“If you play in Europe, you have a bigger chance to be at the level to play for such a big national team like Portugal. I’m playing well and getting good results here so what happens at the end of the year is something I can’t influence right now. Of course, I still want to have a chance to play for the Portuguese national team. Even if I know it will be really difficult, it has always been a motivation for me.
“With good games and good results you can improve your chance, but, at the moment, I think the European leagues are at a higher level than the MLS. That doesn’t mean that the MLS is a bad league. I just think the teams have more experience at a higher level in Europe. There is a lot more competition over there.”
His point is worth making. New England Revolution’s home is the 68,756-capacity Gillette Stadium in Foxborough. Crowds usually hover around the 20,000 mark, however, creating an atmosphere more echoing than exciting. “In Scotland, football is part of the culture. It’s the biggest sport, people are really passionate about it and they know how to do it and be successful,” explains Goncalves.
“Americans are also passionate about football, but not like we are in Europe. The top sports in America are basketball, baseball, American football and hockey. You need time to bring football, or soccer as they call it, to the same level because they have grown up with all these other sports.”
Others speak similarly about soccer’s ranking on America’s sporting ladder. Yet it cannot be a major turn-off given superstars like Thierry Henry, David Beckham and recently Jermain Defoe have all crossed the Atlantic Ocean to continue their careers in the MLS. Andy Driver, Goncalves’ former Tynecastle team-mate, returned to Texas in January for another year with Houston Dynamo. “We played against each other last year and we’re still in contact through texts and phonecalls. Driver is a great guy and we are still friends. Every time I got the chance I kicked him, though,” laughed Goncalves, who made no mention of the fact this season opened ten days ago with Dynamo thumping Revolution 4-0.

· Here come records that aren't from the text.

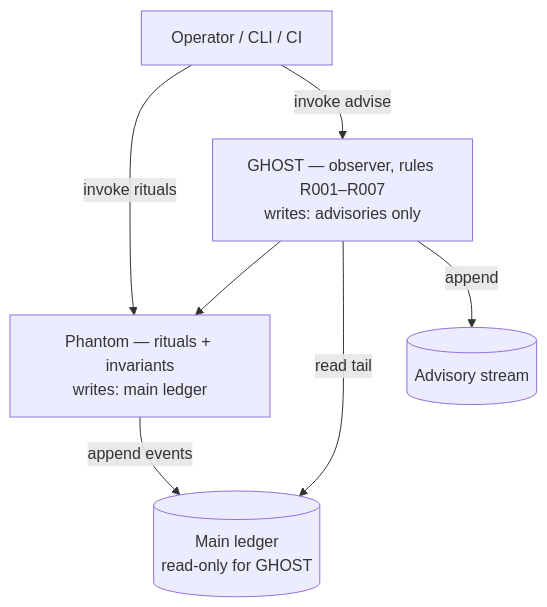
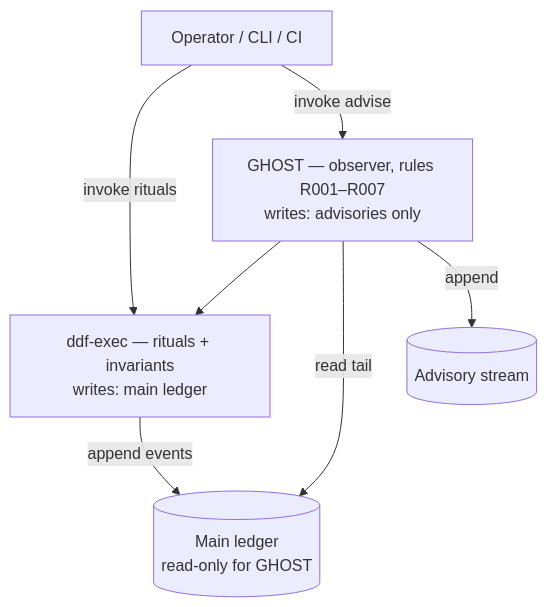
Before and after one commit to darknorthaco/DDFramework: the third of 5 diagrams in docs/VISUAL_LAYERS.md, drawn with Mermaid. The commit also changed other lines of this file and 21 other files, not shown here.

````diff
--- a/docs/VISUAL_LAYERS.md
+++ b/docs/VISUAL_LAYERS.md
@@ -75,12 +75,12 @@
 ```mermaid
 flowchart TB
   GHOST["GHOST — observer, rules R001–R007\nwrites: advisories only"]
-  PH["Phantom — rituals + invariants\nwrites: main ledger"]
+  PH["ddf-exec — rituals + invariants\nwrites: main ledger"]
   OP["Operator / CLI / CI"]
   GHOST --> PH
   PH -->|"append events"| LEDGER[("Main ledger\nread-only for GHOST")]
   GHOST -->|"read tail"| LEDGER
   GHOST -->|"append"| ADV[("Advisory stream")]
   OP -->|"invoke rituals"| PH
   OP -->|"invoke advise"| GHOST
 ```
````
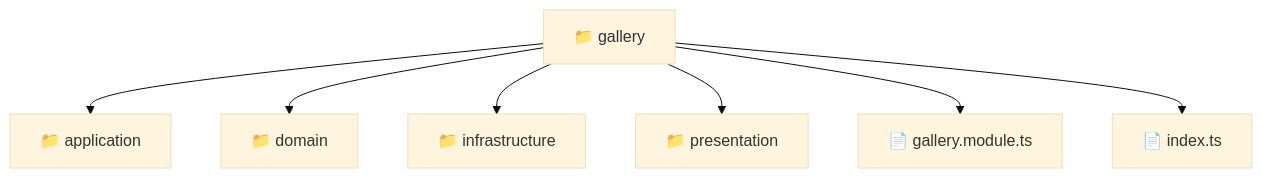
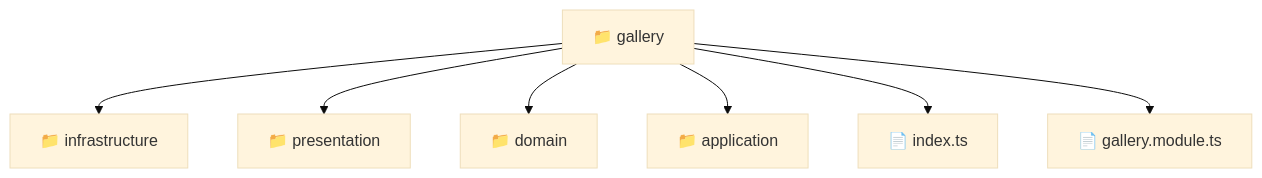
One commit to beginwebdev2002/fullstack-mavluda changed the diagram in backend/src/modules/gallery/README.md. Above: the diagram before and after it, drawn with Mermaid (base theme). The commit also changed other lines of this file and 157 other files, not shown here.

````diff
--- a/backend/src/modules/gallery/README.md
+++ b/backend/src/modules/gallery/README.md
@@ -9,10 +9,10 @@
 ```mermaid
 graph TD
-  Root["📁 gallery"]
-  Root --> application["📁 application"]
-  Root --> domain["📁 domain"]
-  Root --> infrastructure["📁 infrastructure"]
-  Root --> presentation["📁 presentation"]
-  Root --> gallery_module_ts["📄 gallery.module.ts"]
-  Root --> index_ts["📄 index.ts"]
+  gallery["📁 gallery"]
+  gallery --> infrastructure["📁 infrastructure"]
+  gallery --> presentation["📁 presentation"]
+  gallery --> domain["📁 domain"]
+  gallery --> application["📁 application"]
+  gallery --> index_ts["📄 index.ts"]
+  gallery --> gallery_module_ts["📄 gallery.module.ts"]
 ```
````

“When I was with FC Thun in Switzerland I played against Henry in the Champions League. That was ten years ago. Last year we were in Arizona for a tournament for two-and-a-half weeks and Henry was in the same complex. I had a chat with him in the lobby over coffee and I told him I played against him when he was with Arsenal. He didn’t remember.”
All the travelling involved in the MLS has provided Goncalves with some tough challenges. As a Portuguese of Cape Verdean descent with Swiss nationality, he is more than comfortable swapping countries and cultures. The problem was understanding different American accents in different states.
The player speaks six languages in total – Italian, French, German, Portuguese, English and Spanish – but deciphering the tones of Texans, Californians and others was another proposition altogether. “I still have my Scottish accent sometimes,” he laughs. “I don’t have an American accent but I can understand the Americans better than when I first arrived. They have an accent everywhere you go, like Houston or Dallas or Los Angeles. I’m okay with it now. It’s very easy for me because I speak all these languages. I’ve never had an issue with moving to different countries. I try to adapt myself to the football and the lifestyle.”
No matter where he is, he says he always keeps tabs on events back in Gorgie. “I follow Hearts as much as I can in newspapers and on the internet. It’s sad to hear from friends and old team-mates that Hearts are in trouble financially.
“I was in Scotland for four-and-a-half years and I had some great times. I only want the best for Hearts and I will always follow them, even when I stop playing because they are an old club of mine. I wish I could do something to help them, but it’s a difficult situation.
“I only hope they can be better soon.”